The most common method of establishing paternity is through “presumed fatherhood.” A presumed father’s name may be added to the child’s birth certificate when the child is born without any further action required, and he is automatically recognized as the father until it’s confirmed or denied otherwise.
Under the Texas Family Code, a presumed father may be any of the following:
- The mother’s husband at the time of birth.
- A man who was married to the mother within 300 days of the child’s birth, in the case of a recent divorce.
- A man who continuously lived with the child and acted as the child’s father for the first two years of their life.
Signing an Acknowledgement of Paternity

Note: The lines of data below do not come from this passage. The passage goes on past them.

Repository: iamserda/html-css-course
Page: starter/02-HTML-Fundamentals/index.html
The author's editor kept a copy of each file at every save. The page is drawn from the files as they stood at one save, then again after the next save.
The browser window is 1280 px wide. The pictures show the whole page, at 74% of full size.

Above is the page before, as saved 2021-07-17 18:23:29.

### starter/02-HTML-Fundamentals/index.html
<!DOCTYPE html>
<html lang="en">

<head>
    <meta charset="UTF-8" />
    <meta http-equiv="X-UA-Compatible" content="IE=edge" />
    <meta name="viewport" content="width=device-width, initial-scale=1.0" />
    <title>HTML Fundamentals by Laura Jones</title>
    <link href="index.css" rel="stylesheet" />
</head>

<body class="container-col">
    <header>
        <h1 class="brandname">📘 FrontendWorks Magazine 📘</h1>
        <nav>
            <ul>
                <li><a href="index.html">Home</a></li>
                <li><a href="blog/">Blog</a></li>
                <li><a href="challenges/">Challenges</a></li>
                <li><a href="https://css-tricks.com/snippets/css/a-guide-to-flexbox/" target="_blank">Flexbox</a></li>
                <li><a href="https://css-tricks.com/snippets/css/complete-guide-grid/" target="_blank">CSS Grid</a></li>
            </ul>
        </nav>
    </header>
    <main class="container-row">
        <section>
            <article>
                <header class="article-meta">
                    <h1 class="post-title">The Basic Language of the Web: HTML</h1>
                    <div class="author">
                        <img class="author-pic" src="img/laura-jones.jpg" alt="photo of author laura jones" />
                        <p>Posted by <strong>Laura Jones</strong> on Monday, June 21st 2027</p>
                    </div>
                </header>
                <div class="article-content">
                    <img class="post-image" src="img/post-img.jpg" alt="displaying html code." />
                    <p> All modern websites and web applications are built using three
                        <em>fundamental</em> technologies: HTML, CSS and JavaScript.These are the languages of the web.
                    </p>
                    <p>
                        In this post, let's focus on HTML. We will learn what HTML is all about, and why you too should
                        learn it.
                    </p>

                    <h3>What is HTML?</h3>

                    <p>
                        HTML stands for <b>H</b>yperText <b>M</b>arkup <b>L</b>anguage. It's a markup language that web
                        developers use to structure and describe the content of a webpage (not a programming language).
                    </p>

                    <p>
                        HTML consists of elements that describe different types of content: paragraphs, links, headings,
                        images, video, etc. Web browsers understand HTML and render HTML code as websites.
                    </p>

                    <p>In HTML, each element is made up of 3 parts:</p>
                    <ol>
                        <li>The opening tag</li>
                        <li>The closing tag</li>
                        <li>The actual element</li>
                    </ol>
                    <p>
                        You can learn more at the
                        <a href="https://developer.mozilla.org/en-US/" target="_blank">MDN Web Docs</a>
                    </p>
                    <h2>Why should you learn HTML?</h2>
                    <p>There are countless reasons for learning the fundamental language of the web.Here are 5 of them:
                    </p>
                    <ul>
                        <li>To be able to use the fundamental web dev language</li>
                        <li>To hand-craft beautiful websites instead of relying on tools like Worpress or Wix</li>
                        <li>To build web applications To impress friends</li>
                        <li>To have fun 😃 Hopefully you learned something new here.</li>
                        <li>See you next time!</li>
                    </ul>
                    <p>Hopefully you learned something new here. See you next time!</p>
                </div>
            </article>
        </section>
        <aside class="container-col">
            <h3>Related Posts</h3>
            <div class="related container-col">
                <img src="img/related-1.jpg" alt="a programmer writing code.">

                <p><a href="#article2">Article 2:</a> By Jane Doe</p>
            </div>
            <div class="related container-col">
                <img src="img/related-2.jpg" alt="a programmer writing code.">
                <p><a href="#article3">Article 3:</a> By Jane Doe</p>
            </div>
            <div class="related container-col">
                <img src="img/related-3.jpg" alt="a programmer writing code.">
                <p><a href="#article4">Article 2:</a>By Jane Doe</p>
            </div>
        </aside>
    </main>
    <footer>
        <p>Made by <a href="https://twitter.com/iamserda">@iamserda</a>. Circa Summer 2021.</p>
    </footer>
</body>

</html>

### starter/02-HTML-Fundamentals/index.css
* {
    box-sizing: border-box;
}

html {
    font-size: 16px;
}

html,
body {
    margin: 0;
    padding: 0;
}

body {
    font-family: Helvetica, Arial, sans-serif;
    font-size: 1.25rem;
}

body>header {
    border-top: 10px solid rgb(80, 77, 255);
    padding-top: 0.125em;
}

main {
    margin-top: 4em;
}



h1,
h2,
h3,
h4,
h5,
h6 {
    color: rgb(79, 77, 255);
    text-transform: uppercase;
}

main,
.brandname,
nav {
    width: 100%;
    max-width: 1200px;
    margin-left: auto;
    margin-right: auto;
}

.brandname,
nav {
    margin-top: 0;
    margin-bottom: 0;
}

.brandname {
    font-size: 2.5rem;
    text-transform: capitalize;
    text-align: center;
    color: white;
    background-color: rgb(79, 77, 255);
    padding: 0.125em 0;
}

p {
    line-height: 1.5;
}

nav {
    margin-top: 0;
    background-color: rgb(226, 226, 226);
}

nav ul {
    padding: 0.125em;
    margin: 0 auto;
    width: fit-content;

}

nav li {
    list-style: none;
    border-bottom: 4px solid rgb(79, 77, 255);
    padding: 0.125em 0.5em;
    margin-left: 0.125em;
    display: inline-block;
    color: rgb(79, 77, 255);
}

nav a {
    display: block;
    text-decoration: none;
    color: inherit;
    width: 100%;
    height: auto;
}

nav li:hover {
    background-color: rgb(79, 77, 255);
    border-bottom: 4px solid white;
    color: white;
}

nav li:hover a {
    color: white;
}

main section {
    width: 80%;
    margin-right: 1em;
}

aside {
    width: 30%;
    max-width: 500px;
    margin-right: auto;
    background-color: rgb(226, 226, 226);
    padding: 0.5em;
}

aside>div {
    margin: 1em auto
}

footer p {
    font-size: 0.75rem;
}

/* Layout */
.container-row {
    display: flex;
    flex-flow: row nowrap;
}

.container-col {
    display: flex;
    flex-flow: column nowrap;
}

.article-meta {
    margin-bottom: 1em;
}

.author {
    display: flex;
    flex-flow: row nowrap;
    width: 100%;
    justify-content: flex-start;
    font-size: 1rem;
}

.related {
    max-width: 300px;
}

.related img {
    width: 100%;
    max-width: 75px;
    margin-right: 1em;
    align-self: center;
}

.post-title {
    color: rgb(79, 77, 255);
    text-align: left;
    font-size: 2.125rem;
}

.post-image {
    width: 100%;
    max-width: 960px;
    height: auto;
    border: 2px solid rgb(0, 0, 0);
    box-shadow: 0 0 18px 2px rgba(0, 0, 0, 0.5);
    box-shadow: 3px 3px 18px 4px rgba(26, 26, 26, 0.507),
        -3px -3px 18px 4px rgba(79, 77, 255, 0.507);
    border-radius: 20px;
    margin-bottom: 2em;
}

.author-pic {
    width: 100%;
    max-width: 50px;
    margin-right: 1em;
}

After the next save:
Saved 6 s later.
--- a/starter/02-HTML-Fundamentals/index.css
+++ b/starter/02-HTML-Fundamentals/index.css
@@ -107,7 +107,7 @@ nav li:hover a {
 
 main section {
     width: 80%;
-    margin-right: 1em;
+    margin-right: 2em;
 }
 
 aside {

If the child’s biological father isn’t the presumed father, the parents have the option of signing a form called an Acknowledgment of Paternity (AOP), which allows them to voluntarily establish the father’s paternity.
Signing the form is usually the easiest way for unmarried parents to establish paternity. However, both parents must agree to sign the form, so if either the mother or father is not willing to do so, then more complex routes must be pursued.
Seeking a Court Order
Sometimes, one parent may disagree with the other parent’s paternity claim. In these cases, the question of paternity will be left to the family court system.
The parent making the paternity claim must file a Petition to Adjudicate Paternity, and the other parent must be served with a legal notice to appear in court.
The court may order DNA testing of the child and the alleged father to determine the likelihood of a biological relationship before deciding whether to issue a paternity order.
Get Help From a Paternity Attorney in Your Neighborhood
At the Texas family law firm of Parker & Aguilar, we’ve helped countless mothers and potential fathers just like you seek favorable resolutions to their paternity cases
Serving families in Fort Bend County, Brazoria County, Galveston County, and Matagorda County, our team of family law attorneys is dedicated to providing you with compassionate counsel and aggressive advocacy. We’ll fight hard to protect your rights and pursue the best possible outcome for your case.
From Lake Jackson to Angleton to Pearland, we’re here for you when and where you need us in a range of family law practice areas. You can reach our offices at 979-267-7660 (Angleton office) or 281-944-5485 (Sugar Land office) to speak with one of our attorneys to discuss your situation.
Contact our office today to schedule a consultation with a paternity attorney who cares. We look forward to helping you find a solution that works for you.